Among the entries below, tally the lines that include "CalenderInfo", and give the number alone.

★ ★ ★ ★ ★ ★ ★

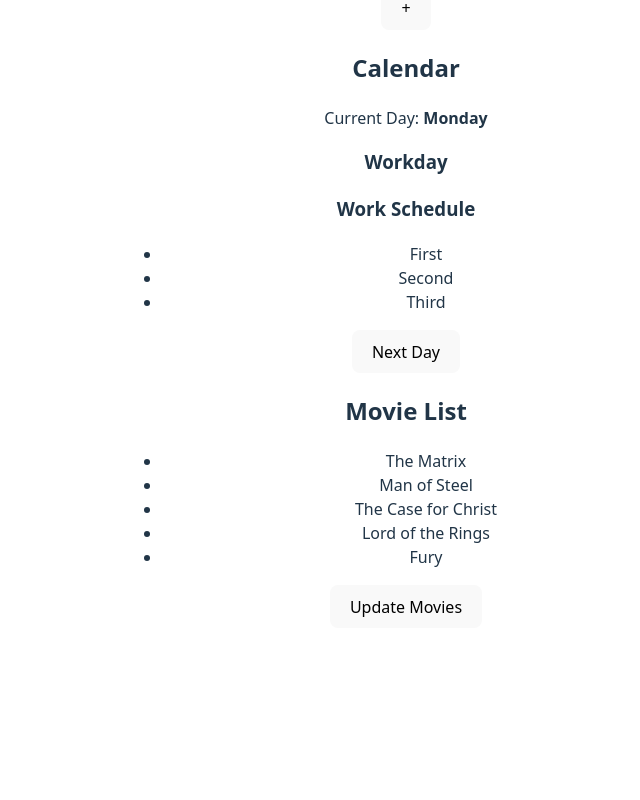
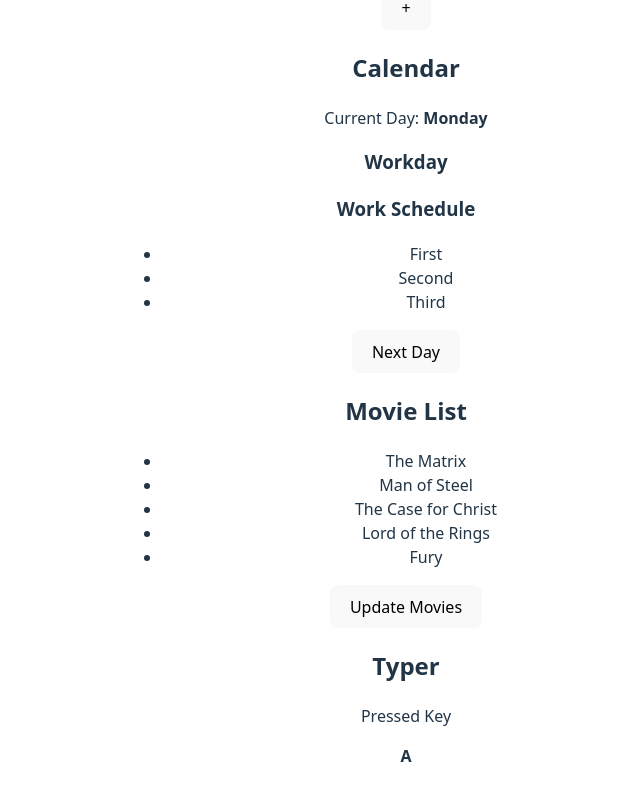
Before and after one commit to MarinovM03/SoftUni-ReactJS-Full-Course-25, a React (Vite) app in the folder 03-Components - Deep Dive/component-state-demo/: page / in a window 1280 px wide. Shown: the part 350-1150 px from the top of the page, without its empty margins (234-874 px from the left). Before the commit the page ends 1010 px from the top, so only its background shows below. Built offline with nearby package versions, Linux system fonts and the light colour scheme.

Commit message:
Add Typer component to use as example of Effect Hook

```diff
--- a/03-Components - Deep Dive/component-state-demo/src/App.jsx
+++ b/03-Components - Deep Dive/component-state-demo/src/App.jsx
@@ -3,6 +3,7 @@ import Calendar from './components/Calendar.jsx'
 import Counter from './components/Counter.jsx'
 import MovieList from './components/MovieList.jsx'
 import Timer from './components/Timer.jsx'
+import Typer from './components/Typer.jsx'
 
 function App() {
     return (
@@ -17,6 +18,7 @@ function App() {
 
             <MovieList />
 
+            <Typer />
         </div>
     )
 }
--- /dev/null
+++ b/03-Components - Deep Dive/component-state-demo/src/components/Typer.jsx
@@ -0,0 +1,16 @@
+export default function Typer() {
+
+    const keyDownHandler = (event) => {
+        console.log(event.key);
+
+    };
+
+    return (
+        <section tabIndex={0} onKeyDown={keyDownHandler}>
+            <h2>Typer</h2>
+
+            <p>Pressed Key</p>
+            <strong>A</strong>
+        </section>
+    );
+}
```
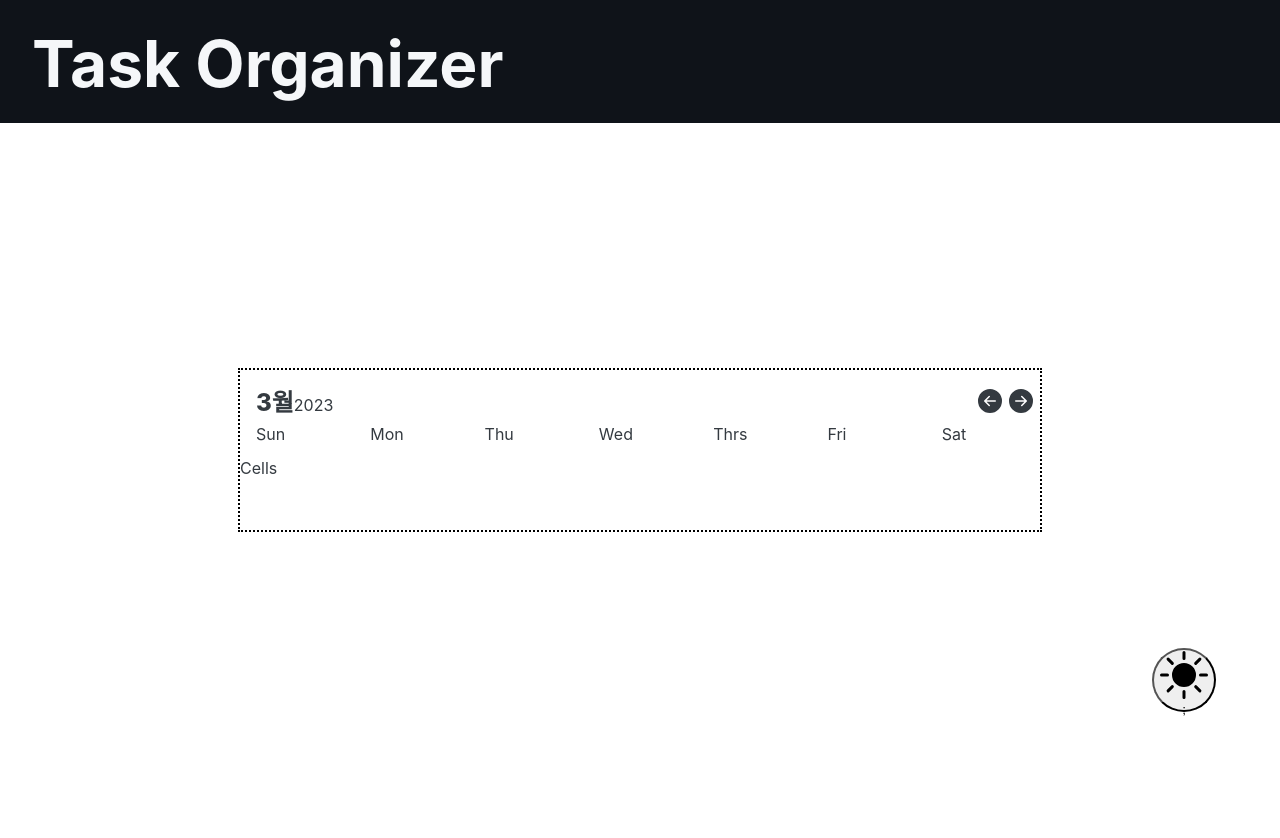
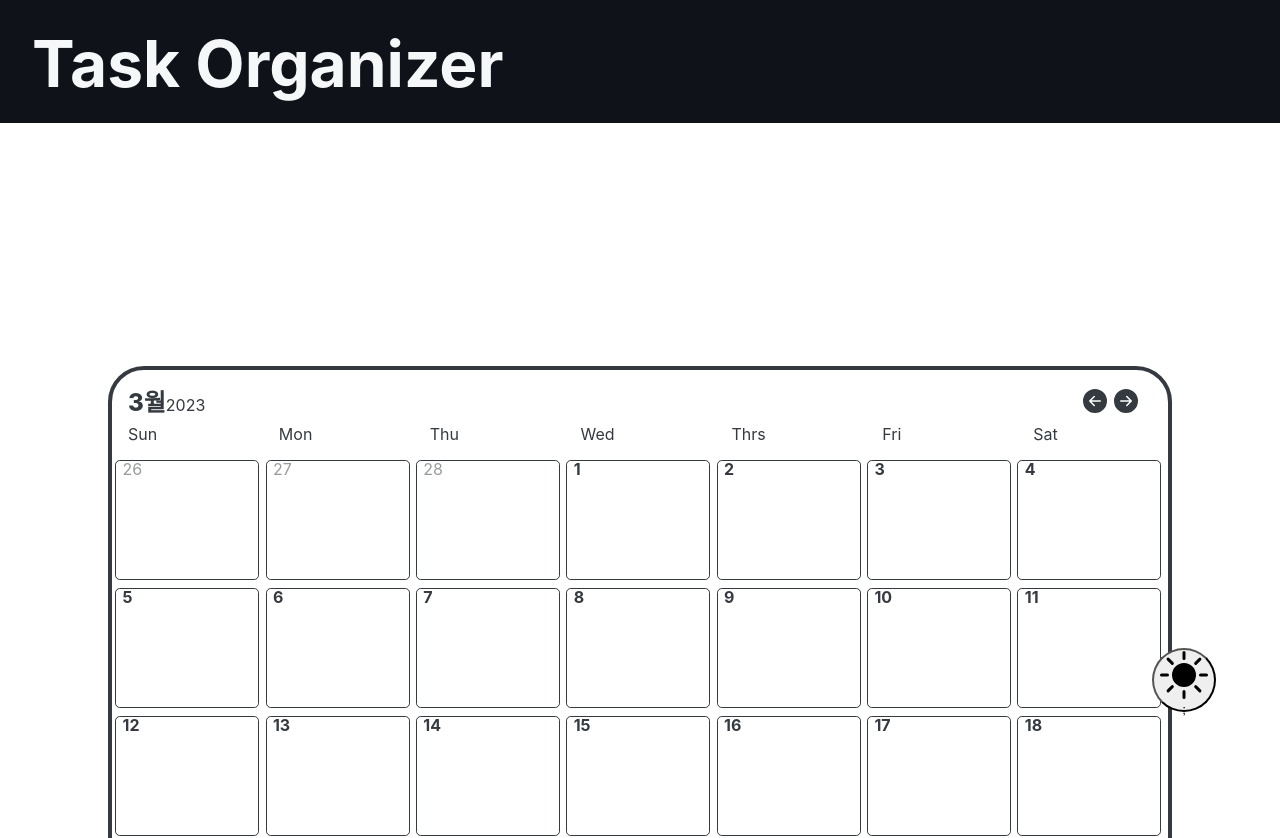
Before and after one commit to rickyshu/todo-list, a React (Create React App) app: page /calender in a window 1280 px wide. Shown: the top 838 px of the page. Before the commit the page ends 800 px from the top, so only its background shows below. Built offline with nearby package versions, Linux system fonts and the light colour scheme.

Commit message:
feat:CalenderCell component 추가

```diff
--- a/src/routes/Calender.tsx
+++ b/src/routes/Calender.tsx
@@ -1,18 +1,24 @@
 import styled from "styled-components";
 import CalenderHeader from "../components/CalenderHeader";
 import CalenderDay from "../components/CalenderDays";
+import CalenderCells from "../components/CalenderCells";
 import { format, addMonths, subMonths } from "date-fns";
 import { useState } from "react";
 const Calender = () => {
   const [currentMonth, setCurrentMonth] = useState<Date>(new Date());
   const [selectedDate, setSelectedDate] = useState<Date>(new Date());
-
+  console.log(typeof format(new Date(), "d"));
   const preMonth = () => {
     setCurrentMonth(subMonths(currentMonth, 1));
   };
   const nextMonth = () => {
     setCurrentMonth(addMonths(currentMonth, 1));
   };
+  //타입 명시를 해줘야 한다.
+  const onDateClick = (day: Date) => {
+    setSelectedDate(day);
+  };
+
   return (
     <CalenderInfo>
       <CalenderHeader
@@ -21,15 +27,21 @@ const Calender = () => {
         nextMonth={nextMonth}
       ></CalenderHeader>
       <CalenderDay />
-      <div className="body">Cells</div>
+      <CalenderCells
+        currentMonth={currentMonth}
+        selectedDate={selectedDate}
+        onDateClick={onDateClick}
+      />
     </CalenderInfo>
   );
 };
 //calender 전체 크기를 지정한다.
 const CalenderInfo = styled.section`
-  width: 50rem;
-  height: 10rem;
-  outline: 2px dotted black;
+  width: 66rem;
+  height: 55rem;
+  //변경해야 할 부분이다.
+  outline: 0.25rem solid ${(prop) => prop.theme.style.CalenderOutline};
+  border-radius: 2rem;
 `;
 
 export default Calender;
```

★ ★ ★ ★ ★ ★ ★

**Output of the exercise:** 3